[Web page edit records]
_ _ _

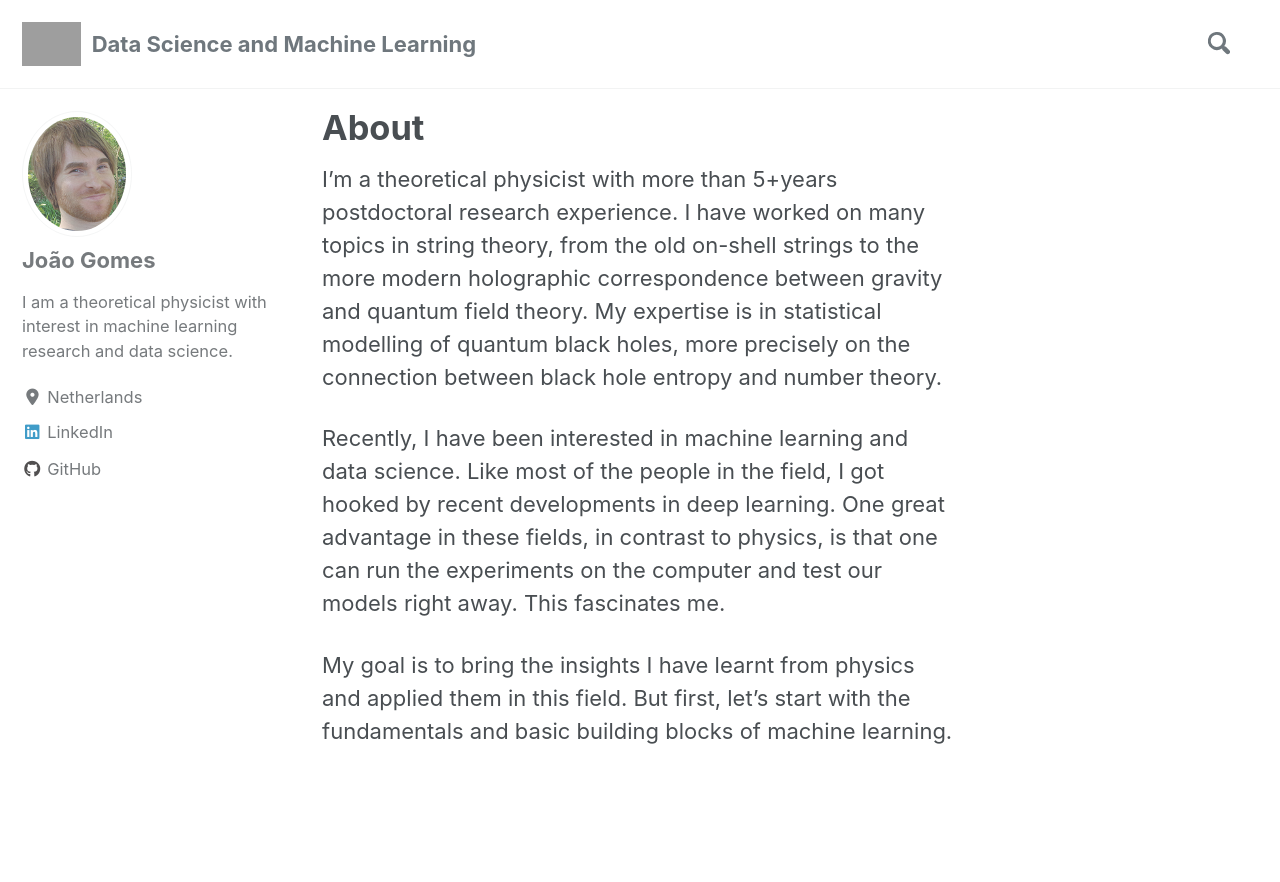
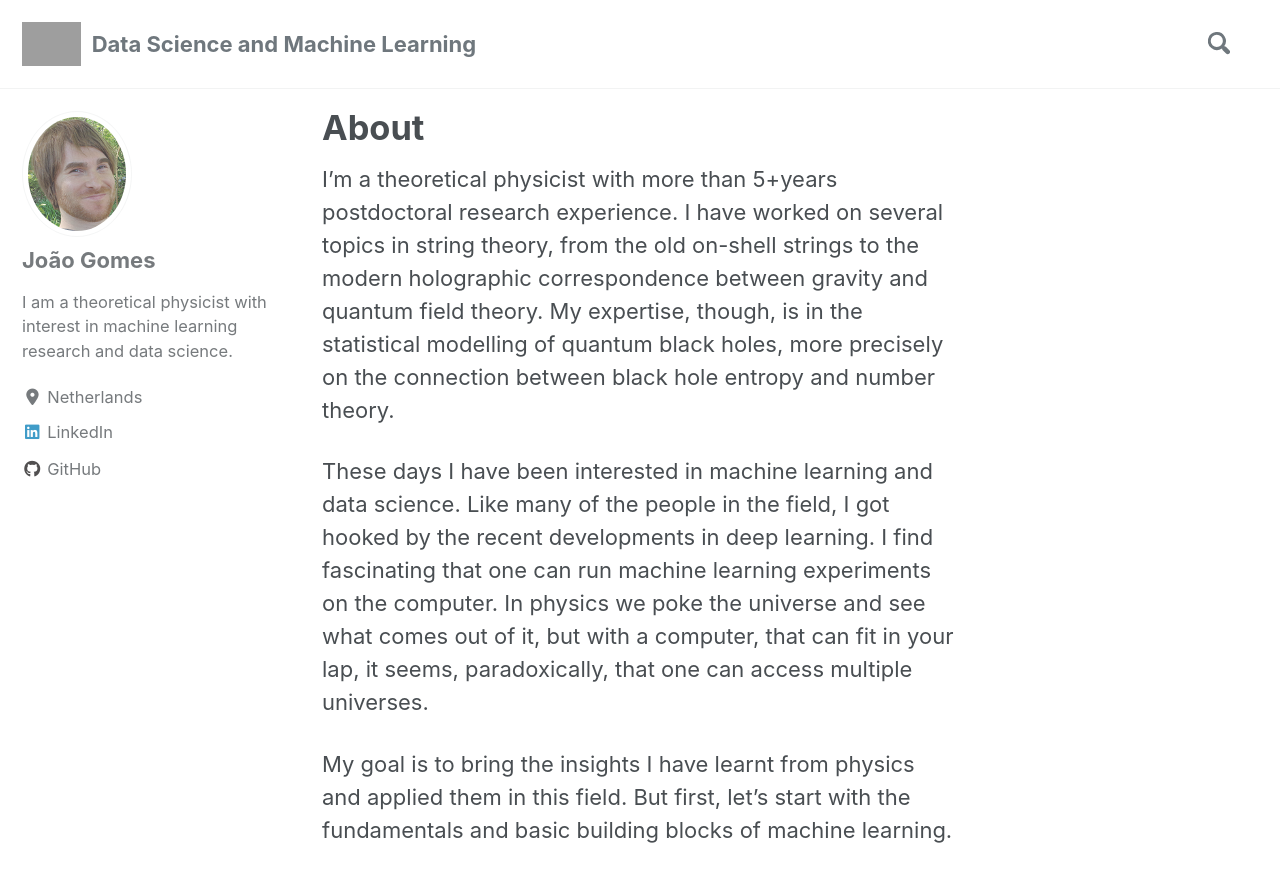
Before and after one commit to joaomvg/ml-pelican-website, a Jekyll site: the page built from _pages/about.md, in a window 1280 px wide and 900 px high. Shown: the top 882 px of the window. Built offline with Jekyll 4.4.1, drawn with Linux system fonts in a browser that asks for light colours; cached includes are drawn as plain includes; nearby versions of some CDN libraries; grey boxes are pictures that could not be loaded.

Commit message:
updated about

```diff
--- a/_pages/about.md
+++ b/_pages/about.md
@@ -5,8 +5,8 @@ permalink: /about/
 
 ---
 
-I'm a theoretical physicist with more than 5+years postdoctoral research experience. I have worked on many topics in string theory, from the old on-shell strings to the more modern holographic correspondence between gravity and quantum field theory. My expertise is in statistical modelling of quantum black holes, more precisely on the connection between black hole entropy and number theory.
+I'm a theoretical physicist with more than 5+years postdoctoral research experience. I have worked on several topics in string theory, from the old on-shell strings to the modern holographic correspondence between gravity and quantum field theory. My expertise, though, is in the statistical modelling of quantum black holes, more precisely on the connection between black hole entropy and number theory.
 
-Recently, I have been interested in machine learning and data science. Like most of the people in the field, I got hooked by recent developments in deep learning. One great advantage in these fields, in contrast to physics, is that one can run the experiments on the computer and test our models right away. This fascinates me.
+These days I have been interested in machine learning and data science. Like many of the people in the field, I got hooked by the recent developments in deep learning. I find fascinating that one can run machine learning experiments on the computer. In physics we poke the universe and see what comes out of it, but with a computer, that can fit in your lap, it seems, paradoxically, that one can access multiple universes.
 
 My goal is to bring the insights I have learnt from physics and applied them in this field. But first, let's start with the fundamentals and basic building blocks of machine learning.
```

_ _ _

▸ Exercise
The answer must be every line from the entries above that holds the string "than".

▸ Result of this exercise
-I'm a theoretical physicist with more than 5+years postdoctoral research experience. I have worked on many topics in string theory, from the old on-shell strings to the more modern holographic correspondence between gravity and quantum field theory. My expertise is in statistical modelling of quantum black holes, more precisely on the connection between black hole entropy and number theory.
+I'm a theoretical physicist with more than 5+years postdoctoral research experience. I have worked on several topics in string theory, from the old on-shell strings to the modern holographic correspondence between gravity and quantum field theory. My expertise, though, is in the statistical modelling of quantum black holes, more precisely on the connection between black hole entropy and number theory.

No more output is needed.